PROMPT
Pictures are to be omitted, and every entry below is to be restated exactly.

EXTRACTED INFORMATION
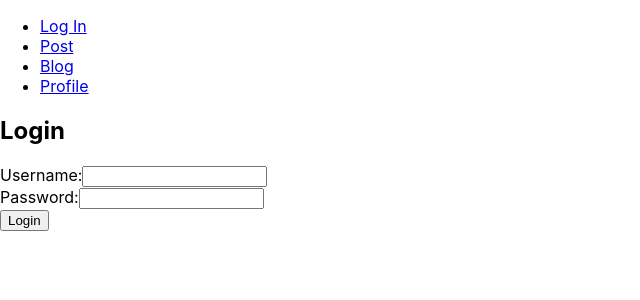
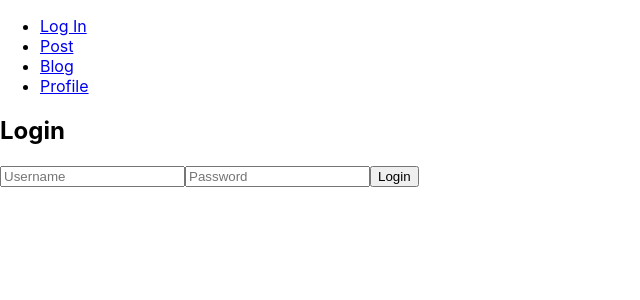
Before and after one commit to mpoole1027/BlogChamp, a React (Vite) app in the folder frontend/: page / in a window 1280 px wide. Shown: the top 300 px of the page, without its empty margins (0-640 px from the left). Built offline with nearby package versions, Linux system fonts and the light colour scheme.

Commit message:
Added login redirection

```diff
--- a/frontend/src/pages/Login.jsx
+++ b/frontend/src/pages/Login.jsx
@@ -1,55 +1,27 @@
-// Login.jsx
-
+// Login.js
 import React, { useState } from 'react';
+import { useNavigate } from 'react-router-dom';
 
 const Login = () => {
   const [username, setUsername] = useState('');
   const [password, setPassword] = useState('');
-  const [errorMessage, setErrorMessage] = useState('');
+  const navigate = useNavigate();
 
-  const handleLogin = async () => {
-    const fetchUserByUsername = (username) => {
-      return fetch(`http://localhost:4000/api/users/username/${username}`)
-    }
-
-    // Here you can implement your login logic, like sending a request to your backend
-    // For simplicity, let's just check if username and password are not empty
-    if (username && password) {
-      try {
-        const response = await fetchUserByUsername(username)
-        const user = await response.json()
-
-        if (response.ok) {
-          if (user) {
-            console.log('User found: ', user.username)
-            console.log('Login successful!')
-          } else {
-            setErrorMessage('User not found. Please enter a valid username.')
-          }
-        } else {
-          setErrorMessage('Error fetching user data. Please try again later.')
-        }
-      } catch (error) {
-        console.error('Error fetching user: ', error)
-        setErrorMessage('An error occured. Please try again later. ')
-      }
+  const handleLogin = () => {
+    // Check if username and password are valid (you can replace this with your authentication logic)
+    if (username === 'admin' && password === 'password') {
+      // Redirect to the dashboard page after successful login
+      navigate('/Post');
     } else {
-      setErrorMessage('Please enter both username and password.');
+      alert('Invalid username or password');
     }
   };
 
   return (
     <div>
       <h2>Login</h2>
-      {errorMessage && <p style={{ color: 'red' }}>{errorMessage}</p>}
-      <div>
-        <label>Username:</label>
-        <input type="text" value={username} onChange={(e) => setUsername(e.target.value)} />
-      </div>
-      <div>
-        <label>Password:</label>
-        <input type="password" value={password} onChange={(e) => setPassword(e.target.value)} />
-      </div>
+      <input type="text" placeholder="Username" value={username} onChange={(e) => setUsername(e.target.value)} />
+      <input type="password" placeholder="Password" value={password} onChange={(e) => setPassword(e.target.value)} />
       <button onClick={handleLogin}>Login</button>
     </div>
   );
```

THE COMPLETED TASK
Before and after one commit to mpoole1027/BlogChamp, a React (Vite) app in the folder frontend/: page / in a window 1280 px wide. Shown: the top 300 px of the page, without its empty margins (0-640 px from the left). Built offline with nearby package versions, Linux system fonts and the light colour scheme.

Commit message:
Added login redirection

```diff
--- a/frontend/src/pages/Login.jsx
+++ b/frontend/src/pages/Login.jsx
@@ -1,55 +1,27 @@
-// Login.jsx
-
+// Login.js
 import React, { useState } from 'react';
+import { useNavigate } from 'react-router-dom';
 
 const Login = () => {
   const [username, setUsername] = useState('');
   const [password, setPassword] = useState('');
-  const [errorMessage, setErrorMessage] = useState('');
+  const navigate = useNavigate();
 
-  const handleLogin = async () => {
-    const fetchUserByUsername = (username) => {
-      return fetch(`http://localhost:4000/api/users/username/${username}`)
-    }
-
-    // Here you can implement your login logic, like sending a request to your backend
-    // For simplicity, let's just check if username and password are not empty
-    if (username && password) {
-      try {
-        const response = await fetchUserByUsername(username)
-        const user = await response.json()
-
-        if (response.ok) {
-          if (user) {
-            console.log('User found: ', user.username)
-            console.log('Login successful!')
-          } else {
-            setErrorMessage('User not found. Please enter a valid username.')
-          }
-        } else {
-          setErrorMessage('Error fetching user data. Please try again later.')
-        }
-      } catch (error) {
-        console.error('Error fetching user: ', error)
-        setErrorMessage('An error occured. Please try again later. ')
-      }
+  const handleLogin = () => {
+    // Check if username and password are valid (you can replace this with your authentication logic)
+    if (username === 'admin' && password === 'password') {
+      // Redirect to the dashboard page after successful login
+      navigate('/Post');
     } else {
-      setErrorMessage('Please enter both username and password.');
+      alert('Invalid username or password');
     }
   };
 
   return (
     <div>
       <h2>Login</h2>
-      {errorMessage && <p style={{ color: 'red' }}>{errorMessage}</p>}
-      <div>
-        <label>Username:</label>
-        <input type="text" value={username} onChange={(e) => setUsername(e.target.value)} />
-      </div>
-      <div>
-        <label>Password:</label>
-        <input type="password" value={password} onChange={(e) => setPassword(e.target.value)} />
-      </div>
+      <input type="text" placeholder="Username" value={username} onChange={(e) => setUsername(e.target.value)} />
+      <input type="password" placeholder="Password" value={password} onChange={(e) => setPassword(e.target.value)} />
       <button onClick={handleLogin}>Login</button>
     </div>
   );
```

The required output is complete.